### [TASK DESCRIPTION]
Copy out all lines bearing the word "opInit" from the listing below.
[GIVEN DATA — start]
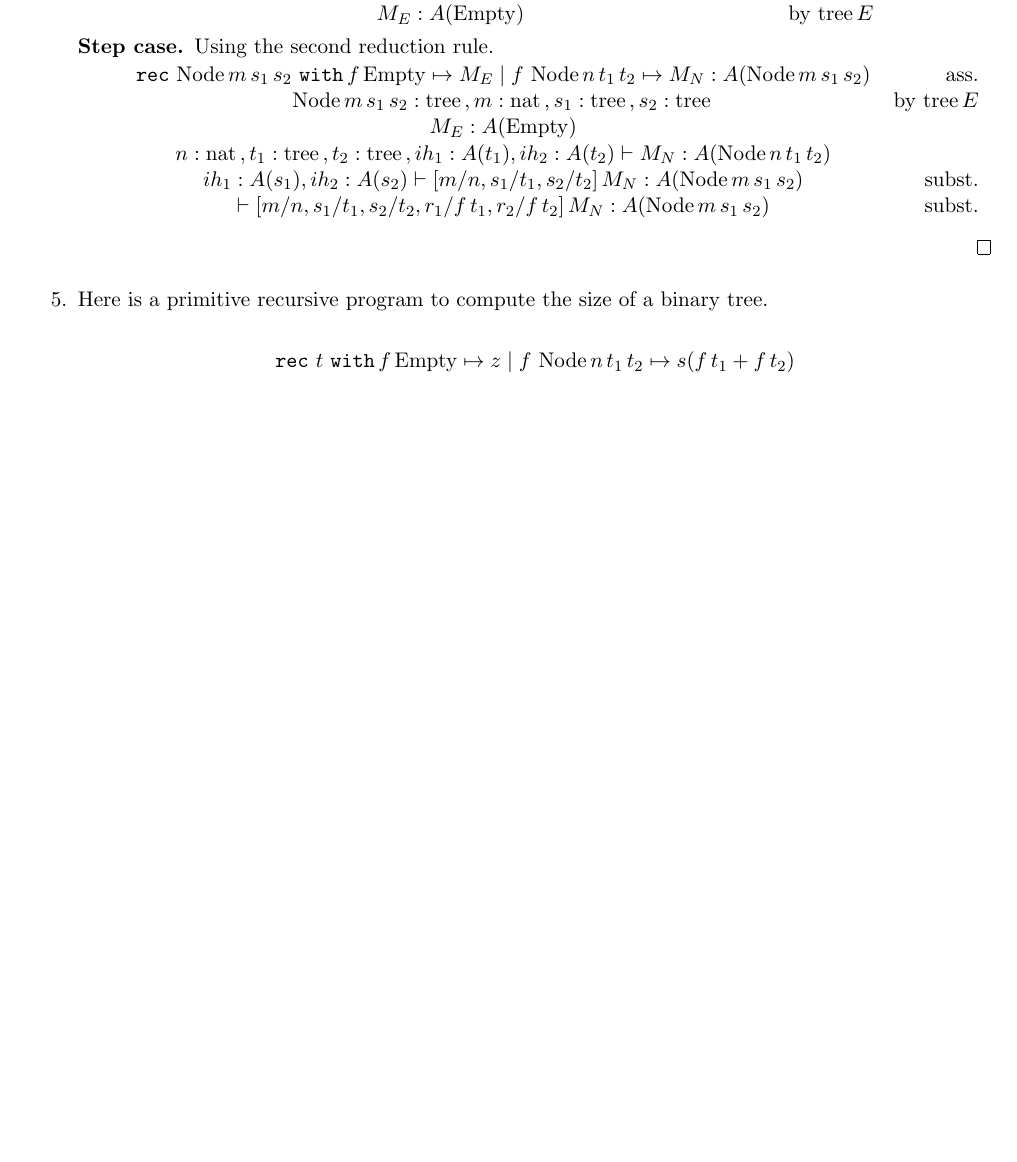
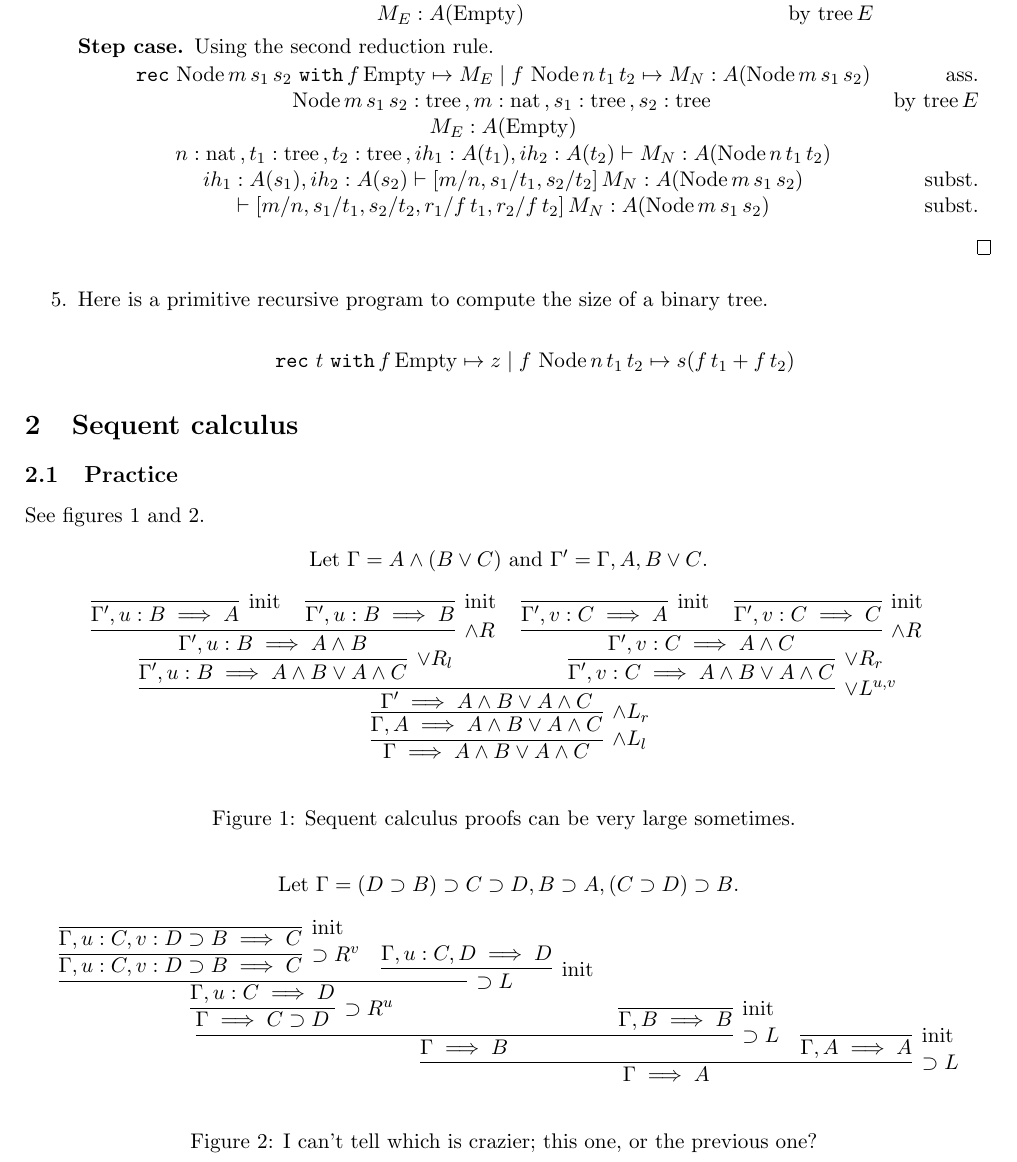
Before and after one commit to raytimbadev/school, a LaTeX problem sheet (assignments/4/writeup.tex): part of page 2 of 2, cut so that both start at the same text, the shorter picture padded with empty space. Compiled offline with pdfLaTeX.

Commit message:
assignment 4: complete question 2.1

```diff
--- a/assignments/4/writeup.tex
+++ b/assignments/4/writeup.tex
@@ -18,6 +18,7 @@
 \DeclareMathOperator{\opLet}{\mathtt{let}}
 \DeclareMathOperator{\opIn}{\mathtt{in}}
 \DeclareMathOperator{\opWith}{\mathtt{with}}
+\DeclareMathOperator{\opInit}{\mathrm{init}}
 
 \newcommand{\emptyTree}{\mathrm{Empty}}
 \newcommand{\nodeTree}[3]{\opNode{#1\,#2\,#3}}
@@ -31,6 +32,9 @@
 \newcommand{\olet}{\opLet{}\,}
 \newcommand{\oin}{\opIn{}\,}
 \newcommand{\proves}{\vdash}
+\newcommand{\init}{\opInit{}}
+\newcommand{\seq}{\implies}
+\newcommand{\imp}{\supset}
 \renewcommand{\t}{\opTrue{}}
 
 \begin{document}
@@ -208,4 +212,72 @@ Consider the following definition of binary trees.
 
 \end{enumerate}
 
+\section{Sequent calculus}
+
+\subsection{Practice}
+
+See figures \ref{fig:seq-calc-1} and \ref{fig:seq-calc-2}.
+
+\begin{figure}[ht]
+    \centering
+    Let $\Gamma = A \land (B \lor C)$ and $\Gamma^\prime = \Gamma, A, B \lor C$.
+    \begin{equation*}
+        \infer[\land L_l]{\Gamma \seq A \land B \lor A \land C}{
+            \infer[\land L_r]{\Gamma, A \seq A \land B \lor A \land C}{
+                \infer[\lor L^{u,v}]{\Gamma^\prime \seq A \land B \lor A \land C}{
+                    \infer[\lor R_l]{\Gamma^\prime, u:B \seq A \land B \lor A \land C}{
+                        \infer[\land R]{\Gamma^\prime, u:B \seq A \land B}{
+                            \infer[\init]{\Gamma^\prime, u:B \seq A}{}
+                            &
+                            \infer[\init]{\Gamma^\prime, u:B \seq B}{}
+                        }
+                    }
+                    &
+                    \infer[\lor R_r]{\Gamma^\prime, v:C \seq A \land B \lor A \land C}{
+                        \infer[\land R]{\Gamma^\prime, v:C \seq A \land C}{
+                            \infer[\init]{\Gamma^\prime, v:C \seq A}{}
+                            &
+                            \infer[\init]{\Gamma^\prime, v:C \seq C}{}
+                        }
+                    }
+                }
+            }
+        }
+    \end{equation*}
+    \caption{
+        Sequent calculus proofs can be very large sometimes.
+    }
+    \label{fig:seq-calc-1}
+\end{figure}
+
+\begin{figure}[ht]
+    \centering
+    Let $\Gamma = (D \imp B) \imp C \imp D, B \imp A, (C \imp D) \imp B$.
+    \begin{equation*}
+        \infer[\imp L]{\Gamma \seq A}{
+            \infer[\imp L]{\Gamma \seq B}{
+                \infer[\imp R^u]{\Gamma \seq C \imp D}{
+                    \infer[\imp L]{\Gamma, u:C \seq D}{
+                        \infer[\imp R^v]{\Gamma, u:C, v:D \imp B \seq C}{
+                            \infer[\init]{\Gamma, u:C, v:D \imp B \seq C}{}
+                        }
+                        &
+                        \infer[\init]{}{
+                            \Gamma, u:C, D \seq D
+                        }
+                    }
+                }
+                &
+                \infer[\init]{\Gamma, B \seq B}{}
+            }
+            &
+            \infer[\init]{\Gamma, A \seq A}{}
+        }
+    \end{equation*}
+    \caption{
+        I can't tell which is crazier; this one, or the previous one?
+    }
+    \label{fig:seq-calc-2}
+\end{figure}
+
 \end{document}
```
[GIVEN DATA — finish]
### [OUTPUT OF THE EXERCISE]
+\DeclareMathOperator{\opInit}{\mathrm{init}}
+\newcommand{\init}{\opInit{}}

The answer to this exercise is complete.